- _What the exercise asks_:
If a line in the records below holds the string "Assistant", count it, and state only the final count.
════════════════════
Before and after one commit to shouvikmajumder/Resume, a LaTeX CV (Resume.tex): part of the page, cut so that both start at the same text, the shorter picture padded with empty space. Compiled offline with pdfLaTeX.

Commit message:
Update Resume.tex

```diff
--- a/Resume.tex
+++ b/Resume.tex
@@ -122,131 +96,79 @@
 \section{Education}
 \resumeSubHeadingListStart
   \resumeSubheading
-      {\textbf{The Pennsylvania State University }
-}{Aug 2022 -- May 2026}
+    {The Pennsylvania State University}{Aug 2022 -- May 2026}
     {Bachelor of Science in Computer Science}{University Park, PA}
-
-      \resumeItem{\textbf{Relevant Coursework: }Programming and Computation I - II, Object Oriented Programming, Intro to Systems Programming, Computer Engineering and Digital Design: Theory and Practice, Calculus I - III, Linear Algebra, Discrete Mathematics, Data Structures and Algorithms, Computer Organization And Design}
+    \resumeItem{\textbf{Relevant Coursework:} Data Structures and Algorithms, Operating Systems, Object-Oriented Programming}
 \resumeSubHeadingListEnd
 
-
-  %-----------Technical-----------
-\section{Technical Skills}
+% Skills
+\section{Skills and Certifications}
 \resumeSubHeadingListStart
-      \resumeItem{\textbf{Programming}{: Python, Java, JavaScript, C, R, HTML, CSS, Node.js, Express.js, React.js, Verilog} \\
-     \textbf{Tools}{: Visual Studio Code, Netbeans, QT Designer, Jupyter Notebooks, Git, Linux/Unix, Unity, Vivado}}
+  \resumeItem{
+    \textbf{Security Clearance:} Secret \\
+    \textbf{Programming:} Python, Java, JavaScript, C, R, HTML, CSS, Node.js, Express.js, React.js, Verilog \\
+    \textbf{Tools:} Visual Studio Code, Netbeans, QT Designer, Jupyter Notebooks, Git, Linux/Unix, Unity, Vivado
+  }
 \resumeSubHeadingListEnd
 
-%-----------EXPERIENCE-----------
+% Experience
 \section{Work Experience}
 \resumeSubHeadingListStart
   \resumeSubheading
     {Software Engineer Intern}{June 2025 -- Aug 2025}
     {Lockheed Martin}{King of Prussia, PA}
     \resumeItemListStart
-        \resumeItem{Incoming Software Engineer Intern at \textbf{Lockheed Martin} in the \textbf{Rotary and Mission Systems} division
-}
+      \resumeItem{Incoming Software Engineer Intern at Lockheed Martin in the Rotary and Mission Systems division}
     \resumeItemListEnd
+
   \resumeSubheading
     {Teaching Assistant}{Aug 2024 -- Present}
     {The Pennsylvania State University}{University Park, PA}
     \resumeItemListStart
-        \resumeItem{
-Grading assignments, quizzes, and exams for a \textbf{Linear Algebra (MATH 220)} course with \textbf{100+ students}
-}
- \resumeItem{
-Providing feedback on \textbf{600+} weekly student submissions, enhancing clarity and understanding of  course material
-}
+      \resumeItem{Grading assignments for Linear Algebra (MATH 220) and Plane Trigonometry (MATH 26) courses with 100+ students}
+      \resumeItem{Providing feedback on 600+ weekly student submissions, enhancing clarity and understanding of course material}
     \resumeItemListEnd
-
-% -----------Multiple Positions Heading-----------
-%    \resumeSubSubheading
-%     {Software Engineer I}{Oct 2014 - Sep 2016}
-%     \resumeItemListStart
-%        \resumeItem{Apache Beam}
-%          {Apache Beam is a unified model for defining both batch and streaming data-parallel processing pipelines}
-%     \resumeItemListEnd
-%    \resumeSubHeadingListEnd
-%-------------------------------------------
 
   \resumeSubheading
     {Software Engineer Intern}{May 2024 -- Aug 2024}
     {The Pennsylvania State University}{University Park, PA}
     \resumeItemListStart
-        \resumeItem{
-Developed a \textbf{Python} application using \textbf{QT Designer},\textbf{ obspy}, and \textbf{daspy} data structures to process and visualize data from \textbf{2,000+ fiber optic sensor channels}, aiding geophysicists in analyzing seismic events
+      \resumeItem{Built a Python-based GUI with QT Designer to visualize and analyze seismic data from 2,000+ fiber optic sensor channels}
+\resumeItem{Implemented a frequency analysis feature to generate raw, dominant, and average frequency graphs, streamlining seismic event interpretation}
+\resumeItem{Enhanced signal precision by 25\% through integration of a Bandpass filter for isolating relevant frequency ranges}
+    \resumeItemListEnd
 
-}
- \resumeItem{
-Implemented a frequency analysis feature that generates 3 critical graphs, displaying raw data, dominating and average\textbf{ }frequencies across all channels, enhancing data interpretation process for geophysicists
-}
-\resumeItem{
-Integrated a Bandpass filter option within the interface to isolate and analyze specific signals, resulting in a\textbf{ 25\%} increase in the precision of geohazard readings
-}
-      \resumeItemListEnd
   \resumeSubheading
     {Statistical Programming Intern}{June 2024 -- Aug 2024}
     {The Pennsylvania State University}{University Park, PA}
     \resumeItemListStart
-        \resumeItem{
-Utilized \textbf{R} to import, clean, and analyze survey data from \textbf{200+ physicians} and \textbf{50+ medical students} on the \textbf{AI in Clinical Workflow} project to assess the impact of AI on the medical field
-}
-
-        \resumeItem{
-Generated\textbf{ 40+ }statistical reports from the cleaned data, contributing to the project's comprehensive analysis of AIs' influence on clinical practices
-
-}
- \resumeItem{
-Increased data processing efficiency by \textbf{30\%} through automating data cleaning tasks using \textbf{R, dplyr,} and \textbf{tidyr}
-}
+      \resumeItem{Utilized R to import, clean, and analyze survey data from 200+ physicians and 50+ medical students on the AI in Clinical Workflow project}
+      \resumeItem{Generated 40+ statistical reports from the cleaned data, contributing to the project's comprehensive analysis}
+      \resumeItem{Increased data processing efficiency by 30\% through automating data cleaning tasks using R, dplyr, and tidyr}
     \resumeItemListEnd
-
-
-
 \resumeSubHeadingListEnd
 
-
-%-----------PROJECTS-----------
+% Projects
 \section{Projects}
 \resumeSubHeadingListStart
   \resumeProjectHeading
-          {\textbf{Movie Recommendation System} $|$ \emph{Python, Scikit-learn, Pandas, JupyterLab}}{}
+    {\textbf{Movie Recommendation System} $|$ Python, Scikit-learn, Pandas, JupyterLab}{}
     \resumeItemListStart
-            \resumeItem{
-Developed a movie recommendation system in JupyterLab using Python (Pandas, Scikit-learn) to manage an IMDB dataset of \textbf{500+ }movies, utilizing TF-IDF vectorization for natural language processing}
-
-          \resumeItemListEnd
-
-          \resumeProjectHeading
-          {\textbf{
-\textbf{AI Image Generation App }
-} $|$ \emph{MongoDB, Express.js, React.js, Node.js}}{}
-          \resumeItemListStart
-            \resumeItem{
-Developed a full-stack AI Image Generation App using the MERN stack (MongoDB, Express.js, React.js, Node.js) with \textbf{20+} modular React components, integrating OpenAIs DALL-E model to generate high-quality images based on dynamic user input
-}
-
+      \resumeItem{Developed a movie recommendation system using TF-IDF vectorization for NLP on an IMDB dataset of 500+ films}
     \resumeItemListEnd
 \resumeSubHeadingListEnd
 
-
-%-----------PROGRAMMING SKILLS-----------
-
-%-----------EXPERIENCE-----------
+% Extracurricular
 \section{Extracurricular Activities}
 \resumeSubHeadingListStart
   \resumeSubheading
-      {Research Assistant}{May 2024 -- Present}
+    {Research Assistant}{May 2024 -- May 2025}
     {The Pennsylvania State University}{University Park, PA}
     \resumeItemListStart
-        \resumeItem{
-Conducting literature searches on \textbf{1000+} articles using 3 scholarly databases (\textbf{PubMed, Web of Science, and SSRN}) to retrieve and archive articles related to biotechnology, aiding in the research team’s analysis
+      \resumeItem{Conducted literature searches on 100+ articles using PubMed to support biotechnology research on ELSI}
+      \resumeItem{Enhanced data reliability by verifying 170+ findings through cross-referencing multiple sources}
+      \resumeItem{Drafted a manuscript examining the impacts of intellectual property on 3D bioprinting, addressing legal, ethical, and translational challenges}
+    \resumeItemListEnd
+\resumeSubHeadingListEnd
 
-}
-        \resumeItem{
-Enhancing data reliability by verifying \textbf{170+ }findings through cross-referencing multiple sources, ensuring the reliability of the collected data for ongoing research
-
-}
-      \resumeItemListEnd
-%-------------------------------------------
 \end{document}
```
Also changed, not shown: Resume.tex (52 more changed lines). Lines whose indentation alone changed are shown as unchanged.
════════════════════
- _Answer for this exercise_:
3